It’s a desktop. It’s a tablet. It’s a table-top computer. Actually, the Lenovo IdeaCenter Horizon is all three of these devices and more. We had a chance to play with this unique device at CES 2013 and came away even more intrigued with its software than its hardware.
At first glance, the Horizon looks like just another giant Windows 8 all-in-one, with its 27-inch, 1920 x 1080-pixel touch screen sitting above its included keyboard and mouse. But when you unplug this 17-pound behemoth, it has enough battery power to spend two hours away from the wall socket. We don’t think anyone smaller than Shaquille O’Neal would put a device this size on their lap, but you may want to carry the Horizon over to a place in the home where there’s no outlet available.
At just 1.1 inches thick, the device is certainly thin enough to fit in your hands and even has rubberized bumpers to make it easier to carry. However, the device looked so bulky to us in person that we think moving it would be a two-person job (see our photo gallery below).
As soon as a Lenovo rep folded down its kickstand, the Horizon automatically launched Lenovo’s special Aura multi-user UI, which lets you play family style games, run education apps or move photos and videos around a virtual desktop. Upon first open Aura showed us a blank white desktop with a ring interface in the middle of the screen. The ring has icons on it for photos, video, education apps, games and an app store.
After tapping on photos, we saw thumbnails for different images and were able to drag the images onto the desktop where they looked like little Polaroid pictures complete with white borders. We were able to drag these pictures around the 27-inch desktop, resize them and rotate them. We were able to do the same with videos, each of which appeared in its own little window.
A Lenovo rep showed us how we could easily clear the desktop with a single gesture. By spreading our fingers out on an empty area of the deskotp, we made all the images and videos move off to the edges of the screen, effectively minimizing them. Bringing our fingers closer together brought all the images and videos back to their prior positions, sort of like using the peek button in Windows 7.
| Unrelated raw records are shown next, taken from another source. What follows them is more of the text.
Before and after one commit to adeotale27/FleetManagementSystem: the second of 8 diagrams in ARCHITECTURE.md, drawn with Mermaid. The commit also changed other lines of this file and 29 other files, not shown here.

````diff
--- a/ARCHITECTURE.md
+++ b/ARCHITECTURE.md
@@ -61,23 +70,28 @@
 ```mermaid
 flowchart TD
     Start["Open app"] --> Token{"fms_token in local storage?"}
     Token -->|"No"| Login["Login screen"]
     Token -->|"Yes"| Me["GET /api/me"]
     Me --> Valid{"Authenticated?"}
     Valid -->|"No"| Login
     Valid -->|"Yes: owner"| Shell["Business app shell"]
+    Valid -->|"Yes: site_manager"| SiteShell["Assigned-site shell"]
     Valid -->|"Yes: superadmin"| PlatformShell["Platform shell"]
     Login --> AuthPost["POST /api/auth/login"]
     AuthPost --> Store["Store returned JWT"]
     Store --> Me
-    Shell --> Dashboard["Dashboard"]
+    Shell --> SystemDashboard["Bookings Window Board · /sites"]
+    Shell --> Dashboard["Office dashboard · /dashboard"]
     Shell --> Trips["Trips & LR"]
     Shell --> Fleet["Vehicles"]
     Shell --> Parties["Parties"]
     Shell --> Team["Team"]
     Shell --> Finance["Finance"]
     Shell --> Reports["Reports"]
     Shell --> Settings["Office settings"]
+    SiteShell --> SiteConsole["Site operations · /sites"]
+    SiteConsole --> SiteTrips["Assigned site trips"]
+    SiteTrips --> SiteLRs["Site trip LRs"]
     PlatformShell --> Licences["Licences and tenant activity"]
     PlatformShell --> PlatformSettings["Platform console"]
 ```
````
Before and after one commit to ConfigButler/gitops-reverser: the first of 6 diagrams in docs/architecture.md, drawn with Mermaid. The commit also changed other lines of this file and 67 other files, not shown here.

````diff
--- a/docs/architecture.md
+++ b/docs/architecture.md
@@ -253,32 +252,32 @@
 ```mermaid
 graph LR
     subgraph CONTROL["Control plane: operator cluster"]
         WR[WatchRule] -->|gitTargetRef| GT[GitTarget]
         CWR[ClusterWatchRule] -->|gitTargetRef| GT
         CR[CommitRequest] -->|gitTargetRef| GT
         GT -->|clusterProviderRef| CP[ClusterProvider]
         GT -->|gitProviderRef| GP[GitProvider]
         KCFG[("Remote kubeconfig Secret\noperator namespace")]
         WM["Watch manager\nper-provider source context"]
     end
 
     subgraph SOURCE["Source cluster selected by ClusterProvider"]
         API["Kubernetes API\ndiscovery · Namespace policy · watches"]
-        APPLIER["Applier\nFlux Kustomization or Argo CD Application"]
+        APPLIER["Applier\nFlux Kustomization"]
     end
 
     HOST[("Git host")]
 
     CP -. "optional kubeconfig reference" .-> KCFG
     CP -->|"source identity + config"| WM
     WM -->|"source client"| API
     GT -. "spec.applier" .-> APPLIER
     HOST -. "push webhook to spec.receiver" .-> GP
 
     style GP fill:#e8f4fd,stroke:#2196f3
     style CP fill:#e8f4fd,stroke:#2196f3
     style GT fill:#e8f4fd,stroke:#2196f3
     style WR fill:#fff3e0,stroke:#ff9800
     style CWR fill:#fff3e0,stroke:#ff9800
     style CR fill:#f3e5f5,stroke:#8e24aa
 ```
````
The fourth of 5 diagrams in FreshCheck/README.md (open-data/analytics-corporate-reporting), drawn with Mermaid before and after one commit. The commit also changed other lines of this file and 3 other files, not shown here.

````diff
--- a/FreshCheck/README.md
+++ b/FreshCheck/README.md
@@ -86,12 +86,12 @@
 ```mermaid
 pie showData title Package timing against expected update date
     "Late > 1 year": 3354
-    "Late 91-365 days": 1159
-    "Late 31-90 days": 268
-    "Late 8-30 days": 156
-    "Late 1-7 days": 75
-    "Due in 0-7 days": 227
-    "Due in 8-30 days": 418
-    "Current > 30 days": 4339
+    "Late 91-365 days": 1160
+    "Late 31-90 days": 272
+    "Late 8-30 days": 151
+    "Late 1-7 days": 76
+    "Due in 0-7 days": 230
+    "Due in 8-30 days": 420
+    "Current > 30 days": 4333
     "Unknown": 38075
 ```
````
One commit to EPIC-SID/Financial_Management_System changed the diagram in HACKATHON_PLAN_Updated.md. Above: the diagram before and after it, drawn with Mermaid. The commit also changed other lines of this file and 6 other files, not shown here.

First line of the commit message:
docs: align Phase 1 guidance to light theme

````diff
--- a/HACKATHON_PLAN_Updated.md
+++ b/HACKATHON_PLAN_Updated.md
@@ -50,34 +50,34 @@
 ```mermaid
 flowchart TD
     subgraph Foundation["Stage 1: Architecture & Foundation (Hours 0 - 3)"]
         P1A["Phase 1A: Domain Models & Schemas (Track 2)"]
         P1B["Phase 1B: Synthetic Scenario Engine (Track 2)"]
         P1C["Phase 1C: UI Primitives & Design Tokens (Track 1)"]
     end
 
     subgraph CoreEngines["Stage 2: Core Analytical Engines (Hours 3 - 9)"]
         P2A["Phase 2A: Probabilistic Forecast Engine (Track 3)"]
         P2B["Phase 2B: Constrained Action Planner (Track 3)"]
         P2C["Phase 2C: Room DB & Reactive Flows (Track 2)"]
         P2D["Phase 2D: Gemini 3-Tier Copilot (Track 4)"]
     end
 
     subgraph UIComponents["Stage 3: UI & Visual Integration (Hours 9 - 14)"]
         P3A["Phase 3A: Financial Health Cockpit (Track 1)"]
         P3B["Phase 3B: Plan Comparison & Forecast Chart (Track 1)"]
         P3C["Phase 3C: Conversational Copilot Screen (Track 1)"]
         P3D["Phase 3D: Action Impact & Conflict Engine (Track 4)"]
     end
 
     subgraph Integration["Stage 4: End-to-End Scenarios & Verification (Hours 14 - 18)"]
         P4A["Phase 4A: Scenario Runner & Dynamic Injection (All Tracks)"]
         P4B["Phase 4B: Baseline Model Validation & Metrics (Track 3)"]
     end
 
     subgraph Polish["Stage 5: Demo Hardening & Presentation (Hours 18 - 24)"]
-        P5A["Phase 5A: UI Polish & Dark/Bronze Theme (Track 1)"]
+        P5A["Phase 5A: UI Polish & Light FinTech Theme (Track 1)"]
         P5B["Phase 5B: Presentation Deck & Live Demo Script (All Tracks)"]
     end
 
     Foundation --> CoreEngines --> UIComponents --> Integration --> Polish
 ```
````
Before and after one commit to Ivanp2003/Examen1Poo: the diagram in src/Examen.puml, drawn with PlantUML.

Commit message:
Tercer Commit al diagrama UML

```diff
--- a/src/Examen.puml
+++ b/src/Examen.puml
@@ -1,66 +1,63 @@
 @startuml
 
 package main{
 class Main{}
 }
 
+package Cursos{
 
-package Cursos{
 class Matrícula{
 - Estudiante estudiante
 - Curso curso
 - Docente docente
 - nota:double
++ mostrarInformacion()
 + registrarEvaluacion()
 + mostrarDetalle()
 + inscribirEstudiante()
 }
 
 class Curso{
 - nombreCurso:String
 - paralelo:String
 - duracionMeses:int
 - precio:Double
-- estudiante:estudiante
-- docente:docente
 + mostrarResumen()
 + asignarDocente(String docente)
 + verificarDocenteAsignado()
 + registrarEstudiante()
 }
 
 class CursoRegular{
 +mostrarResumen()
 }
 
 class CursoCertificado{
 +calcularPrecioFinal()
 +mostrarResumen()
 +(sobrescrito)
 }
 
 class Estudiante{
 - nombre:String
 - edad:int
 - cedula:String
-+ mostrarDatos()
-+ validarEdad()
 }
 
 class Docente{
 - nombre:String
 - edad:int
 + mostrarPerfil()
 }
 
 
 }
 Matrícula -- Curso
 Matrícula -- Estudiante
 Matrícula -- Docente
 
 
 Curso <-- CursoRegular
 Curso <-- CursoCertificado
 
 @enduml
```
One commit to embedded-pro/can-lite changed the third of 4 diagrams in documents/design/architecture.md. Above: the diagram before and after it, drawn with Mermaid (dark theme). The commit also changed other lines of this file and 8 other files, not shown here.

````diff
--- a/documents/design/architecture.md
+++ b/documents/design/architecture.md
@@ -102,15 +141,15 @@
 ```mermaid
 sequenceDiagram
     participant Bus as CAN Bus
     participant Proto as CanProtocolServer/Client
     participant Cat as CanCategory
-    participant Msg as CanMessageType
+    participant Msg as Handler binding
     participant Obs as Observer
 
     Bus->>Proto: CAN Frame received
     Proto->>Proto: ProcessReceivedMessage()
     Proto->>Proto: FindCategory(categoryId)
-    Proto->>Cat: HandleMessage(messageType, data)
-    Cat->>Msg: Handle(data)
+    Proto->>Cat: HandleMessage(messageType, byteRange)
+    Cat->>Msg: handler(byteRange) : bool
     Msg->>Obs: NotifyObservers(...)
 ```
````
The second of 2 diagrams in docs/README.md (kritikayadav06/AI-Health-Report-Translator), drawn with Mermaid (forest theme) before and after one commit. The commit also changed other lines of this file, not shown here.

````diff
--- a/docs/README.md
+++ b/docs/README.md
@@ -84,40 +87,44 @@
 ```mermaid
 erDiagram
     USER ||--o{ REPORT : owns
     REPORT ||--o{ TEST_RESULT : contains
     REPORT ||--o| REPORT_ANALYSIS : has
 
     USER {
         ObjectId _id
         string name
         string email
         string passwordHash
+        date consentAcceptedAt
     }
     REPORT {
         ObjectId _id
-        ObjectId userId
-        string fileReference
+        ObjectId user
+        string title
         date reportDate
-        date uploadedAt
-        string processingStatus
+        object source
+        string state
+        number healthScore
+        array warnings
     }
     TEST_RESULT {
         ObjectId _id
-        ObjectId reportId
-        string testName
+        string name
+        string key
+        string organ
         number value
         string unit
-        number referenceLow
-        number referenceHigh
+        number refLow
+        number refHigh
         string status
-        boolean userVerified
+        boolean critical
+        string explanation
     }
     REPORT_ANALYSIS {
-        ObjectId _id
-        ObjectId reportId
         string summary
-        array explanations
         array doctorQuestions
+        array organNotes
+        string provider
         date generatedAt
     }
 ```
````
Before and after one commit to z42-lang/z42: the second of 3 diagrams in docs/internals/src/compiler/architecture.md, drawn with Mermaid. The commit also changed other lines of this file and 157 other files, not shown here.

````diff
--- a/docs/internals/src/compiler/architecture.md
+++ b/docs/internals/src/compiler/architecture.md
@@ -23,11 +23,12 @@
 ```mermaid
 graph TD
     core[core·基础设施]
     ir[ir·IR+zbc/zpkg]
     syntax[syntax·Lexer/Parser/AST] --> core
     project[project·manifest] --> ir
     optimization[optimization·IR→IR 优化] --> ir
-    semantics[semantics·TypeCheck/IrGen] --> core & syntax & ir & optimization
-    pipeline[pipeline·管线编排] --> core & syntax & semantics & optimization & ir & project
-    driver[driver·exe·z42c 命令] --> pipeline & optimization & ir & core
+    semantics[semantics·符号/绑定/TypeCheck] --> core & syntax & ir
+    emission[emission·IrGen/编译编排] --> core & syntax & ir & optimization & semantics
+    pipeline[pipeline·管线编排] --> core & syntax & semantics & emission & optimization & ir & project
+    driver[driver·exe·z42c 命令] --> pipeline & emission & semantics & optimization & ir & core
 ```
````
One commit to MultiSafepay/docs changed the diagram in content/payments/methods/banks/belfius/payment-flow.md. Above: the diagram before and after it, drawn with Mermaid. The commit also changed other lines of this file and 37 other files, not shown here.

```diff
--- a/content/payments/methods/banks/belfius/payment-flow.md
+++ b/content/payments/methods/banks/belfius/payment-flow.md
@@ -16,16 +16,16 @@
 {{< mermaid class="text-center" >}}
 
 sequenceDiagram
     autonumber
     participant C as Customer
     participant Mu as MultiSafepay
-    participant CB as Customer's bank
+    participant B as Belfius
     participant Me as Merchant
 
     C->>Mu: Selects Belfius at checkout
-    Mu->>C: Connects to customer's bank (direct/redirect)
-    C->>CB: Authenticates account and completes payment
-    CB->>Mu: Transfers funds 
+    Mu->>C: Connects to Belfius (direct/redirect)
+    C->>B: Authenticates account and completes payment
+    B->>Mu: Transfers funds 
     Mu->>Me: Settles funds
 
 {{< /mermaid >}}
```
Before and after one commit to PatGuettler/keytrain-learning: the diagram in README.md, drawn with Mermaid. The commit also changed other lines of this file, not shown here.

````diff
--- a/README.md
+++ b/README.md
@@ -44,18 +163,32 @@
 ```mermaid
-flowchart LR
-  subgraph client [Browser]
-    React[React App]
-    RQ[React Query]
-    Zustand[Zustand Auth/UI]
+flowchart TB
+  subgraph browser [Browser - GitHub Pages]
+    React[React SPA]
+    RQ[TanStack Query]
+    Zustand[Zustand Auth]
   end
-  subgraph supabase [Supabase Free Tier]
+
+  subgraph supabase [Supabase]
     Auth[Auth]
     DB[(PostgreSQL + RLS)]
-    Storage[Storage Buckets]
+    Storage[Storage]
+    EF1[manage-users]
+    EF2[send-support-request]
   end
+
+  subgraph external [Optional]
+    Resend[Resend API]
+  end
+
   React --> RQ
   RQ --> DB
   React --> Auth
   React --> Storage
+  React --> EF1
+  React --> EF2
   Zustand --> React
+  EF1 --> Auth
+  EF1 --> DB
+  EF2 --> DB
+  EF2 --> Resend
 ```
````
Shaking a photo or video back and forth with your finger will make the desktop show only photos or only videos.Though you can rotate or resize images on the Aura desktop, you can only show them full screen if you launch its dedicated gallery app.
Want to play Monopoly with the kids on a giant digital screen? You can do just that, because Monopoly is one of more than 5,000 table-friendly titles that will be available in Lenovo’s app store. Other already-announced apps include Draw Race 2 HD, King of the Opera and Paint, Color Corner. You’ll be able to access 120 streaming channels using an app called FilmOn TV. When we tapped on the app store icon we were taken to a very basic-looking store UI filled with a few sample titles.
Lenovo is making available an SDK and working with partners to create a lot more table-friendly apps by the Horizon’s expected launch date. However, the device we saw already had more than a dozen table-friendly games and education apps. We enjoyed playing a game of Air Hockey on the table using real physical air hockey paddles to control their avatars on screen. We also had a good time painting in a children’s drawing app.
Perhaps the most impressive demo we saw involved the preloaded Texas Hold ‘em Game which puts a whole card table onscreen for up to four players to use. The game also integrates with an Android app, so users can view their hidden cards on their phone screens without showing them to their opponents. Remote users can join the game via phone, so you can play with your card shark aunt in California while you and your kids sit at the Horizon table in New York.
In addition to its custom software and apps, the Horizon will have an entire ecosystem of accessories including a joystick and a pair of e-dice. An optional moveable stand will allow you to adjust the system’s angle.
Starting at $1,699, the IdeaCenter Horizon offers premium specs to go with its premium price, including CPUs up to a Core i7, discrete Nvidia GeForce GT 620M graphics and up to a 1TB hard drive.
To be certain, the Horizon isn’t the first All-in-One desktop to double as a titantic tablet. Last spring, ASUS announced the 24-inch Transformer AIO and, over the summer, we reviewed Sony’s 20-inch Tap 20. However, Lenovo’s product breaks new ground by emphasizing the tablet-top experience and building a rich ecosystem around it. We look forward to taking a closer look at the Horizon when it launches this summer.